There are some fierce things to debate in the smartphone world, but perhaps the hottest thing right now is whether Samsung should ditch Exynos chips from its flagships altogether.
The Korean company is currently using the flagship Qualcomm Snapdragon silicon in its North American devices. For those in Asia and Europe, you are stuck with Exynos chips. The latter has a reputation for being inferior to its alternatives manufactured by Qualcomm, a vision that has only worsened over the years.
In April, rumors suggested that the Galaxy Note 20 would strike out the Exynos 990 in favor of a beefier, more efficient Exynos 992. .
With that in mind, we wanted to know how much the likely presence of the current Exynos chipset would affect your potential purchase decision for the Galaxy Note 20. Here’s what you told us.
Reserve your Galaxy Note 20
Would you buy a Galaxy Note 20 if it had an Exynos 990 chipset?
The complete questions are as follows:
- Yes, a flagship is a flagship
- Maybe it depends on benchmarks / reviews
- No, I prefer devices powered by Snapdragon
Well, this result is surprisingly close. We received over 2,600 votes on this one, but the three responses are within 300 votes of each other.
Let’s take a look at the reviews related to Exynos first. Just under 27% of respondents plan to buy a Galaxy Note 20 even if it uses Samsung’s chipset. More than 700 readers believe that a “flagship is a flagship” regardless of the silicon used.
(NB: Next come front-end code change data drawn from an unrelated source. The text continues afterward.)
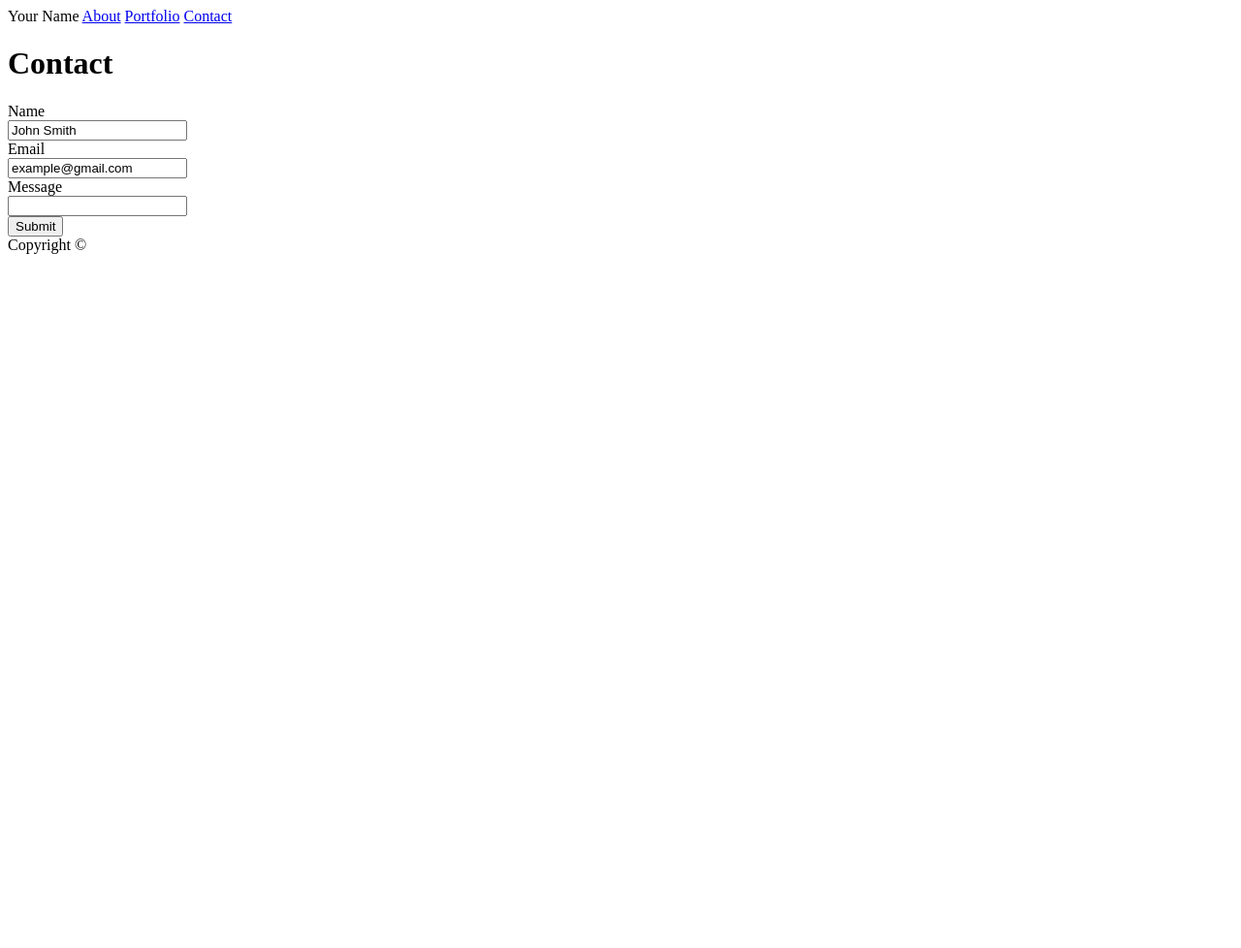
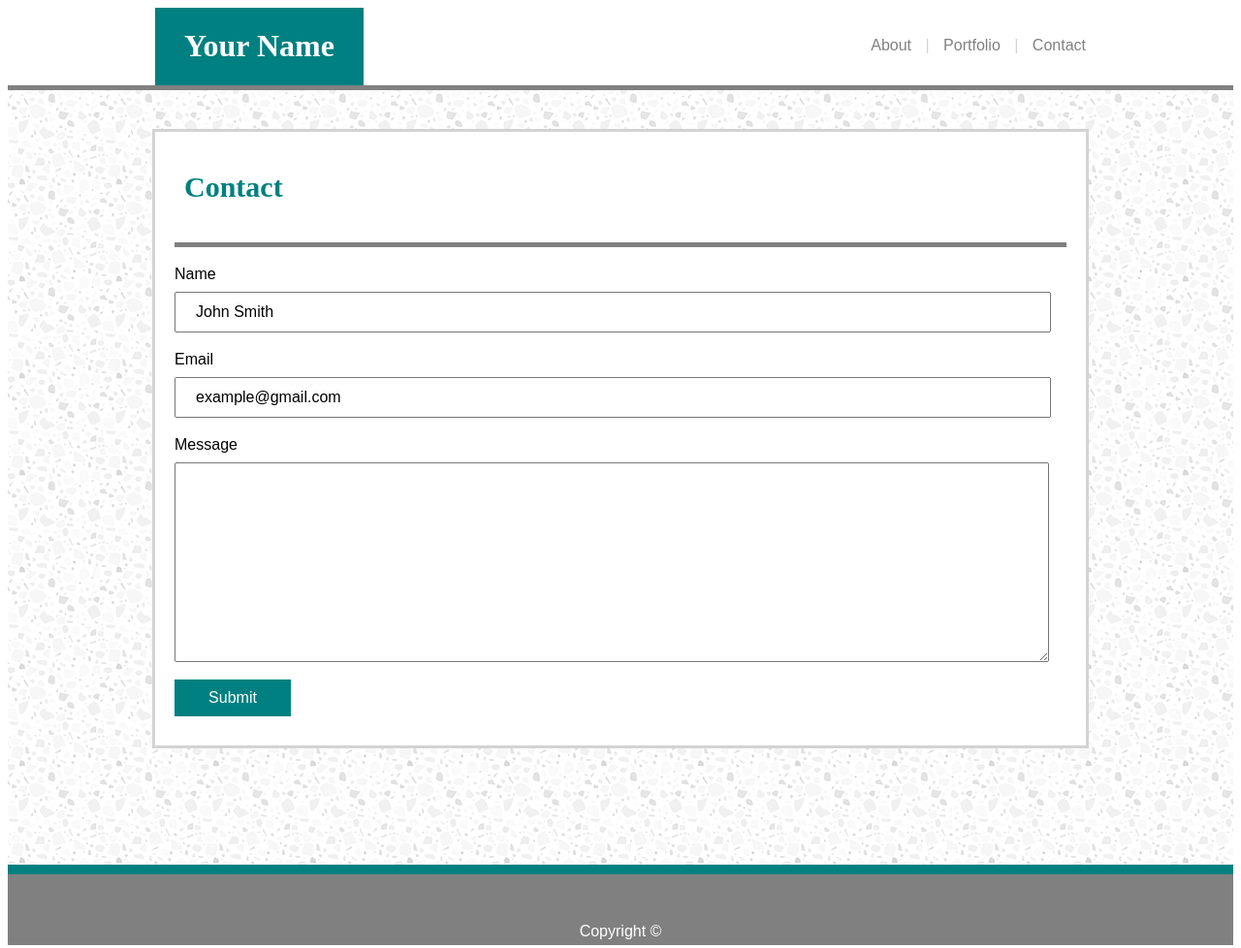
Before and after one commit to sydneycode/sydneycode.github.io, a plain HTML site: page contact.html in a window 1280 px wide. Shown: the whole page at 97% size. Before the commit the page ends 800 px from the top, so only its background shows below. Drawn offline with Linux system fonts and the light colour scheme.

Commit message:
worked on the layout of the contact page

```diff
--- a/assets/css/style.css
+++ b/assets/css/style.css
@@ -30,12 +30,31 @@ h2 {
     padding-bottom: 15px;
 }
 
-p {
+p, label, input, textarea {
     font-family: sans-serif;
     font-size: 16px;
     line-height: 36px;
+}
+
+p {
     padding-left: 30px;
     padding-right: 30px;
+}
+
+/* label {
+    padding-left: 30px;
+    padding-right: 30px;
+} */
+
+input, textarea {
+    /* width: 100%;
+    height: 100%;
+    padding-left: 20px;
+    padding-right: 20px;
+    margin-right: 20px; */
+    padding-left: 20px;
+    padding-right: 20px;
+    width: 860px;
 }
 
 a {
@@ -43,6 +62,29 @@ a {
     text-decoration: none;
     padding-left: 10px;
     padding-right: 10px;
+}
+
+/* button {
+    color: white;
+    background: teal;
+    font-size: 16px;
+    border: none;
+    padding: 10px 30px 10px 30px;
+    margin-left: 20px;
+    margin-bottom: 20px;
+    margin-top: 20px;
+} */
+
+#submit {
+    color: white;
+    background: teal;
+    font-size: 16px;
+    border: none;
+    width: 120px;
+    /* padding: 10px 30px 10px 30px; */
+    margin-left: 20px;
+    margin-bottom: 30px;
+    margin-top: 30px;
 }
 
 #contact-link {
@@ -89,7 +131,7 @@ a {
     float: left;
 }
 
-#below-about-me {
+#below-about-me, #below-contact {
     background: grey;
     height: 5px;
     margin-left: 20px;
@@ -100,8 +142,8 @@ a {
     background-image: url("../images/light-grey-terrazzo.png");
     height: 100%;
     /* border: red solid 10px; */
-    padding-top: 20px;
-    padding-bottom: 60px;
+    padding-top: 40px;
+    padding-bottom: 120px;
     width: 100%;
     clear: both;
 
@@ -115,3 +157,29 @@ a {
 /* body {
     background-image: url("../images/light-grey-terrazzo.png");
 }  */
+
+#c-name, #c-email {
+    /* border: red solid 10px; */
+    margin-left: 20px;
+    margin-right: 20px;
+    margin-top: 10px;
+}
+
+#c-message {
+    /* border: red solid 10px; */
+    height: 200px;
+    margin-left: 20px;
+    margin-right: 20px;
+    margin-top: 10px;
+    margin-bottom: 30px;
+}
+
+#message-box {
+    height: 100%;
+}
+
+
+
+/* div {
+    border: red solid 10px;
+} */
--- a/contact.html
+++ b/contact.html
@@ -5,21 +5,42 @@
     <meta name="viewport" content="width=device-width, initial-scale=1.0">
     <meta http-equiv="X-UA-Compatible" content="ie=edge">
     <title>Contact Info</title>
+    <link rel="stylesheet" type="text/css" href="assets/css/style.css"/>
 </head>
 <body>
-    <header>Your Name
-        <a href="index.html">About</a>
-        <a href="portfolio.html">Portfolio</a>
-        <a href=#>Contact</a>
+    <header>
+        <div id="header-content">
+            <div id="my-name">
+                <h1>Your Name</h1>
+            </div>
+            <div id="site-map">
+                <a id="index-link" href="index.html">About</a> |
+                <a id="port-link" href="portfolio.html">Portfolio</a> |
+                <a id="contact-link" href="contact.html">Contact</a>
+            </div>
+        </div>
     </header>
-    <h1>Contact</h1>
-    <label>Name</label><br>
-    <input type="text" value="John Smith"/><br>
-    <label>Email</label><br>
-    <input type="text" value="example@gmail.com"/><br>
-    <label>Message</label><br>
-    <input type="text"/><br>
-    <button type="button">Submit</button>
+    <div id="below-header"></div>
+    <div id="page-bkgrnd">
+        <div id="main-page">
+            <h2>Contact</h2>
+            <div id="below-contact"></div>
+            <div id="c-name">
+                <label>Name</label><br>
+                <input type="text" value="John Smith"/><br>
+            </div>
+            <div id="c-email">
+                <label>Email</label><br>
+                <input type="text" value="example@gmail.com"/><br>
+            </div>
+            <div id="c-message">
+                <label>Message</label><br>
+                <textarea id="message-box"></textarea><br>
+            </div>
+            <!-- <button type="button">Submit</button> -->
+            <input id="submit" type="submit"></input>
+        </div>
+    </div>
+    <div id="above-footer"></div>
     <footer>Copyright ©</footer>
-</body>
 </html>
```
Also changed, not shown: index.html (+0 -2 lines), portfolio.html (+16 -4 lines).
For these people at least, the quality of silicon is less important compared to other developments made on the device. There were plenty of feature additions to rumors, including Wireless Dex, xCloud support for Xbox gamers, and a faster S-Pen. The Exynos 990 should be very powerful for these features.
That said, we’re unlikely to see a return of the headphone jack or a flatscreen on the rumored Note 20 and Note 20 Ultra. Even a faster chip cannot quite make up for some omissions.
Skepticism trumps loyalty?
However, a surprising number of users are taking the wait-and-see approach before the phones launch. Just over 35% plan to buy a Galaxy Note 20 even if it has an Exynos version, but their choice will be governed by reviews and benchmarks.
Benchmarks may not be the ultimate judge of a phone’s performance, but it does suggest that users aren’t turned off by the mere mention of Exynos. Still, the majority of those users are likely to be waiting to see if the Exynos 992 makes an appearance. As we’ve discovered in previous clashes with the Galaxy S20, the Exynos 990 really doesn’t measure up when it comes to rival Qualcomm’s silicon.
Finally, more than a third of respondents said it was the Exynos chipset that was holding them back, even though there was a mid-year upgrade. A good 38% of respondents answered “No, I prefer Samsung devices powered by Snapdragon”, which is a fair answer if performance is paramount.
What is clear is that Exynos has as much a problem with perception as it is with performance. While it’s increasingly unlikely that the Galaxy Note 20 will see a revised Exynos chipset, it would be interesting to see if user opinions change if future Exynos chips challenge the Snapdragons.
This is what you had to say
- Doesn’t matter 5000: I wouldn’t want a Note 20 Ultra with the 990 Exynos, but the smaller version maybe.
- VJ: Only if Exynos is 25% cheaper at any time than the Snapdragon variant.
- Rato Ketu: Exynos whatever is a downgrade, not an upgrade. Benchmark scores don’t tell the whole story. Exynos main objective is to reduce handset costs in certain markets by using an inferior product. That’s all.
- DBS: I do not give a flamingo flying on benchmarks and artificial scores. The size and lack of a headphone jack is why I won’t buy a Note 20. It’s not some silly processor disparity that only a specialized group of tech nerds care about.
- sachouba: If I get 15% less battery life, 30% less sustained performance and poorer quality photos on the Exynos version compared to the Snapdragon version, then I would be satisfied with an Exynos version which costs 200 € cheaper than the Snapdragon version. Otherwise, no thanks.
- Mick J: I wouldn’t mind if it was for sale cheaper than the SD version. Worse performance should mean a lower price. But this is Samsung, the new Apple, they’d rather crawl on broken glass rather than lower the price.
- Tvtbhd: If I’m paying that much money for a flagship phone, I should get the best performance possible, that simple.
So much for this survey! Thanks to those who voted and commented. If you have any other ideas, don’t forget to leave them in the comments below.